### Saved data entries
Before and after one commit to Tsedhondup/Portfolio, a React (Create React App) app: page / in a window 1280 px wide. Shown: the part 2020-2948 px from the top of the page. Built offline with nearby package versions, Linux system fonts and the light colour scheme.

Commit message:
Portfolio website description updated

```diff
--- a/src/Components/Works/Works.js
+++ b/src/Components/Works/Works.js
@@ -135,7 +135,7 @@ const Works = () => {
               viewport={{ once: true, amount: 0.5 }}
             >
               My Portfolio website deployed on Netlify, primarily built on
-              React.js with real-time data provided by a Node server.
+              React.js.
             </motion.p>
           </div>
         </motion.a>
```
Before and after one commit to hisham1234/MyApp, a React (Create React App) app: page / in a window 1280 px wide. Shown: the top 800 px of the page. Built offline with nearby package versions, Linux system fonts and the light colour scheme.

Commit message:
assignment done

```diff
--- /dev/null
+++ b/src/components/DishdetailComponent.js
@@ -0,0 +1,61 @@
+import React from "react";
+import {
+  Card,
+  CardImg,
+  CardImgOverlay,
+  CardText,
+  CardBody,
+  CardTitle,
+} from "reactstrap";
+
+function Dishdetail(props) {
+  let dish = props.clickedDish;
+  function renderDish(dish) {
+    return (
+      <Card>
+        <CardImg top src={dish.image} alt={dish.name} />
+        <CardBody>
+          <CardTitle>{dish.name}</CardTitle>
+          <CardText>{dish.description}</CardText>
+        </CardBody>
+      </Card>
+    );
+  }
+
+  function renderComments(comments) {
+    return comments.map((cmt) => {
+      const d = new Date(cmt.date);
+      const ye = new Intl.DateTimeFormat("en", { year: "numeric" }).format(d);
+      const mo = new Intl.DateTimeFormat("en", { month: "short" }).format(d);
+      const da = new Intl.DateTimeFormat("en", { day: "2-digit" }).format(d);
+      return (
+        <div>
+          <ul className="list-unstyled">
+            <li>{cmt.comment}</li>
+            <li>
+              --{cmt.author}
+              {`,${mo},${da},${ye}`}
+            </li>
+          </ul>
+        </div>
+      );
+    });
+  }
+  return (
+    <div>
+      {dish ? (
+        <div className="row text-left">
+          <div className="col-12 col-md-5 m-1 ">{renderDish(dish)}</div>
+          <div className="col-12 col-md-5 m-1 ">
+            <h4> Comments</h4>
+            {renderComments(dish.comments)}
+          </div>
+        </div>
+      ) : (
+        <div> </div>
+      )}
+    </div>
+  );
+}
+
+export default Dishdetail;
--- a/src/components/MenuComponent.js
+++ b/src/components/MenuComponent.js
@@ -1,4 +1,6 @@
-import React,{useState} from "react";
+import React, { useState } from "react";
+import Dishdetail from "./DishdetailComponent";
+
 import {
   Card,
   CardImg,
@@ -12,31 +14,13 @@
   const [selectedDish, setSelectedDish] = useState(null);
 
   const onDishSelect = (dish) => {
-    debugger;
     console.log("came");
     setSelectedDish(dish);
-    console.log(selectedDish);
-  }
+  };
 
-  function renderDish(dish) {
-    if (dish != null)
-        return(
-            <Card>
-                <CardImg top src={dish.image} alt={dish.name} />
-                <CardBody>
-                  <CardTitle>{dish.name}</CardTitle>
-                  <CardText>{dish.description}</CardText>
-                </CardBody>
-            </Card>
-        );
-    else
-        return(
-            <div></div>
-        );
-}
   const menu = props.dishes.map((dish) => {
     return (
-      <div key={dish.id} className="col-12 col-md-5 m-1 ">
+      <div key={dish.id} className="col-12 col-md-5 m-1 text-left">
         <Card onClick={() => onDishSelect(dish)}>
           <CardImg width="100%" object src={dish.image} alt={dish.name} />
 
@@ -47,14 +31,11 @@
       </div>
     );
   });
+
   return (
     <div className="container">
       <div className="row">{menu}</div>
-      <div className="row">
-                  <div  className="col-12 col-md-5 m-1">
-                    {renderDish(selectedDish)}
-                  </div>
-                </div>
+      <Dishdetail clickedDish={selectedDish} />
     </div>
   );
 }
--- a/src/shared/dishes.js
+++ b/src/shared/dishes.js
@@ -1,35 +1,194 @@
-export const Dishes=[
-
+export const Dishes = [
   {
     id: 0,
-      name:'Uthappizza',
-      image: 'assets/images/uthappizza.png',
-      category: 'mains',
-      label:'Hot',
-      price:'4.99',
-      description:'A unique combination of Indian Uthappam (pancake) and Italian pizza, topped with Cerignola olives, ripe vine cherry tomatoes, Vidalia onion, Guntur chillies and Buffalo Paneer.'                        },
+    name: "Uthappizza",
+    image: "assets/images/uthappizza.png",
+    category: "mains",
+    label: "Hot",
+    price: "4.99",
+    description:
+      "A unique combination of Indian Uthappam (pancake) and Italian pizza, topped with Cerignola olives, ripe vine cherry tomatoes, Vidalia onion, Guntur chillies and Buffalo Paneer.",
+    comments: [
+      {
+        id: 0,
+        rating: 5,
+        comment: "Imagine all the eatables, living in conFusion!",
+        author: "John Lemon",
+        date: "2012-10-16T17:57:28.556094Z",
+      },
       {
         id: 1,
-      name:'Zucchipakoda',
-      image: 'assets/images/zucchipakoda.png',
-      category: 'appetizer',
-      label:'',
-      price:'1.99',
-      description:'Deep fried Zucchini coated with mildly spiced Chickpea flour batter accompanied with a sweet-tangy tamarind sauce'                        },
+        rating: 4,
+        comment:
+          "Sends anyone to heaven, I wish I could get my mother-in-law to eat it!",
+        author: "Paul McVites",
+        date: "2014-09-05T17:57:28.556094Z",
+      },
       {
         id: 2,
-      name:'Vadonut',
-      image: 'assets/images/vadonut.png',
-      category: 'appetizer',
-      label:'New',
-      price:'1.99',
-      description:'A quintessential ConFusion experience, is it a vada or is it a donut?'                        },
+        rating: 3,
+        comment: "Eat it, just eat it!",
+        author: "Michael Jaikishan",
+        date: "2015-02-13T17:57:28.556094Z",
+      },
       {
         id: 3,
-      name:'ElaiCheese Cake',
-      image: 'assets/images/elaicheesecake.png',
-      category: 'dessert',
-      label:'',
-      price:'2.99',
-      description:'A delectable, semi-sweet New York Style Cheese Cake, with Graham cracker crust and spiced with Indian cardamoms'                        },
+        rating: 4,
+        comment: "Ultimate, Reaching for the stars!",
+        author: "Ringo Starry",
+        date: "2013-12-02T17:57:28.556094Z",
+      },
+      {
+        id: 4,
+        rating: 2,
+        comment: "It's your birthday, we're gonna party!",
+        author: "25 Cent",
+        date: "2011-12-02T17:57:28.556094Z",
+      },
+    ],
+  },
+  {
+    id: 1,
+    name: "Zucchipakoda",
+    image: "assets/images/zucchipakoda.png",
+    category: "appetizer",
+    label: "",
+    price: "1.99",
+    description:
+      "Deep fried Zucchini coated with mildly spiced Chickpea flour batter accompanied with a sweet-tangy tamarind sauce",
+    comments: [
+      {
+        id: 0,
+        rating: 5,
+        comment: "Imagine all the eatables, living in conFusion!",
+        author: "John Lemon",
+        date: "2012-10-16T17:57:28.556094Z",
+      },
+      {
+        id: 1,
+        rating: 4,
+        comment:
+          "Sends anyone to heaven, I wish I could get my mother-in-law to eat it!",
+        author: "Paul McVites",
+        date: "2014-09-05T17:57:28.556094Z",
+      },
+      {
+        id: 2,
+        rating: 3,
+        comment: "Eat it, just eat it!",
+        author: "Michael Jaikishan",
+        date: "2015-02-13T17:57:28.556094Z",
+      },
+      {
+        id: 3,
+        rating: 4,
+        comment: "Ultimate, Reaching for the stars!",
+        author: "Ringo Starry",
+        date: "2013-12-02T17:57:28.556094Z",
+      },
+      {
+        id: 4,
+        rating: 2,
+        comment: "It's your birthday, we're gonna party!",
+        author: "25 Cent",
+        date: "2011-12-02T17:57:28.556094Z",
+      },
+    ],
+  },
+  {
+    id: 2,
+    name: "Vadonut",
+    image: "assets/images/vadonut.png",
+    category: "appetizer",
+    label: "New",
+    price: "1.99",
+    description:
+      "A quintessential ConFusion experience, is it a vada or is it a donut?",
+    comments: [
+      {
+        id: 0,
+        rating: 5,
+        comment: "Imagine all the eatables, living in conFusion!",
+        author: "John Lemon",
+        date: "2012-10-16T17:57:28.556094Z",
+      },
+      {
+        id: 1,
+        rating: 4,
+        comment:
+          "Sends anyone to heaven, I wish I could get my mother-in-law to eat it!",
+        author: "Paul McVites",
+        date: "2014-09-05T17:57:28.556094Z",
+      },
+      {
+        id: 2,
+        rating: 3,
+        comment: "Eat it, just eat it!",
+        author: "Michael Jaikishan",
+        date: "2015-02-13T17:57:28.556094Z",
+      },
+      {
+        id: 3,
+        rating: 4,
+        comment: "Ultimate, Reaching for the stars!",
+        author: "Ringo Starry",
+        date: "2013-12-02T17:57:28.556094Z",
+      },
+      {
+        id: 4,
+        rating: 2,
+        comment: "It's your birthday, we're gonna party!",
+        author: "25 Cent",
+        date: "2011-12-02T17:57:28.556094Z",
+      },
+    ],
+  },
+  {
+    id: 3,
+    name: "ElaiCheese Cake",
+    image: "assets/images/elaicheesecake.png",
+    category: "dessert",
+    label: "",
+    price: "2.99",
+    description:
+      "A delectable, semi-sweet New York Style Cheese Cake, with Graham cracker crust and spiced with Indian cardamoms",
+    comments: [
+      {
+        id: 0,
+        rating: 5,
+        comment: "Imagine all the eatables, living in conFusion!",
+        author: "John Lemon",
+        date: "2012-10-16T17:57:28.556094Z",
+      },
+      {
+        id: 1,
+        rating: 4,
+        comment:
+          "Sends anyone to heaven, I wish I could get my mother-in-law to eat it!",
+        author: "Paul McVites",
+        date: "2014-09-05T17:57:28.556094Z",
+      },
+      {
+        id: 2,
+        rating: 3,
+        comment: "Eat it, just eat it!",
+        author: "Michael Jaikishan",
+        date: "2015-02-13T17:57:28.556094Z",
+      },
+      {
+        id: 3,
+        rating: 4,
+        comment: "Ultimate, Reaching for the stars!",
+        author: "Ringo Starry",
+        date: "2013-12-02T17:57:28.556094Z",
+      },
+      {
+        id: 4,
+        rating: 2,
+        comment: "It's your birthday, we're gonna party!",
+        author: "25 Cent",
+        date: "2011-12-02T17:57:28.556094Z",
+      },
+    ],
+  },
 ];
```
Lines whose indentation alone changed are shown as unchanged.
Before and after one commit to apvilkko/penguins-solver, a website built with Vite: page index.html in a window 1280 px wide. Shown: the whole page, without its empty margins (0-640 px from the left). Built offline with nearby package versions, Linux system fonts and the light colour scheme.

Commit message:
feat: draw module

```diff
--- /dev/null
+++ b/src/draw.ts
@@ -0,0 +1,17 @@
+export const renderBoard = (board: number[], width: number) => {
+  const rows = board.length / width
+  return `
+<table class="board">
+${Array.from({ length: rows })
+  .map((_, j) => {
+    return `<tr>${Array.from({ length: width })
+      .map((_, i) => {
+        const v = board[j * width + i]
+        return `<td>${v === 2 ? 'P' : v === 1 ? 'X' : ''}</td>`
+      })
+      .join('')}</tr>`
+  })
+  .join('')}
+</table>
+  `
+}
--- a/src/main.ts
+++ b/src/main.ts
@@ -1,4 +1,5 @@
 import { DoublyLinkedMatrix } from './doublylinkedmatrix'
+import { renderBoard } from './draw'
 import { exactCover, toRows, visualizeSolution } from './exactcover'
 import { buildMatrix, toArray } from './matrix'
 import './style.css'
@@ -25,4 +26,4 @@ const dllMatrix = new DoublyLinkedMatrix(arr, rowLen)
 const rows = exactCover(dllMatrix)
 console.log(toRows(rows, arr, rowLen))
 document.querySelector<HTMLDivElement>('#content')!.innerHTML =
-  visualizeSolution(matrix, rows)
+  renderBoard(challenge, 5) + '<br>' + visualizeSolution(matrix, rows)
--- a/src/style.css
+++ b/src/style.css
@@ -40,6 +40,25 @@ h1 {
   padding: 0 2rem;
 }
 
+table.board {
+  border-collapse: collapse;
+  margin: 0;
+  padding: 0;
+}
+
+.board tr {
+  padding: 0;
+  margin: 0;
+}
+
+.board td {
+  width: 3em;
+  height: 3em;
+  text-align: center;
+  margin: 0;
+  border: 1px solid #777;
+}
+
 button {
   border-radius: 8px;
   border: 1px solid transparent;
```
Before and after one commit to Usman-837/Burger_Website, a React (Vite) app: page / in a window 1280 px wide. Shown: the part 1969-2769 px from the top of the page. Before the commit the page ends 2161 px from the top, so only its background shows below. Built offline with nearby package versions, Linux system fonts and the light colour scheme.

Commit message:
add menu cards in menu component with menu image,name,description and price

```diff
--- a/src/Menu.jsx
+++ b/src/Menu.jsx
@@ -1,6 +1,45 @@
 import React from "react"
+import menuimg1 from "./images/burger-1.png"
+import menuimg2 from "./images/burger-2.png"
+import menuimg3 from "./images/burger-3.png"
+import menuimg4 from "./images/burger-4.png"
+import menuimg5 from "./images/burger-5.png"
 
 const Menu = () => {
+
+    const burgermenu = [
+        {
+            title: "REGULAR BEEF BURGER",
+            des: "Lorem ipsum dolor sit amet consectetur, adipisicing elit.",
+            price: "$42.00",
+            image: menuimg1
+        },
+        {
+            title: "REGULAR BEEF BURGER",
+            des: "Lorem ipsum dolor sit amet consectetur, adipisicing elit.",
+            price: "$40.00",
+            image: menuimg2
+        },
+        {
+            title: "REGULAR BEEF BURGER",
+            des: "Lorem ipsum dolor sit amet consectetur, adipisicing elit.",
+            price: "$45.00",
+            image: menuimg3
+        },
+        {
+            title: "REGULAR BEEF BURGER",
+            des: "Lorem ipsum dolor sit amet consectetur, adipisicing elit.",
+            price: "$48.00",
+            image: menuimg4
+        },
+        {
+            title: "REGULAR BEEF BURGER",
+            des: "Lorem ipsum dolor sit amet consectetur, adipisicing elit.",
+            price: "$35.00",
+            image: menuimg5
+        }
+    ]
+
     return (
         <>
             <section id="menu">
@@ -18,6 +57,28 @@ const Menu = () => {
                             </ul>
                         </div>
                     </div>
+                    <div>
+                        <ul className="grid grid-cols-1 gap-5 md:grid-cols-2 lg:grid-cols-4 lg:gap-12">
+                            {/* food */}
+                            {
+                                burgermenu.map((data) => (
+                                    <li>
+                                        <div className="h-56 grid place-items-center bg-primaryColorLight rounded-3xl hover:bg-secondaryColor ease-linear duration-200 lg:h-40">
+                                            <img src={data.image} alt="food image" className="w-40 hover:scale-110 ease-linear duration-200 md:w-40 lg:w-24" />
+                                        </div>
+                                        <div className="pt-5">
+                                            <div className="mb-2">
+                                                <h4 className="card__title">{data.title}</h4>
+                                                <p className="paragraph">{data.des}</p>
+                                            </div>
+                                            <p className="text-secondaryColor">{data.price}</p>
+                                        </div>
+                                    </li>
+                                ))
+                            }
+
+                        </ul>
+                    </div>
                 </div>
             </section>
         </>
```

### What to produce
Search the entries for the word "CardBody", then gather every line that has it.

### Your response
+  CardBody,
+        <CardBody>
+        </CardBody>
-                <CardBody>
-                </CardBody>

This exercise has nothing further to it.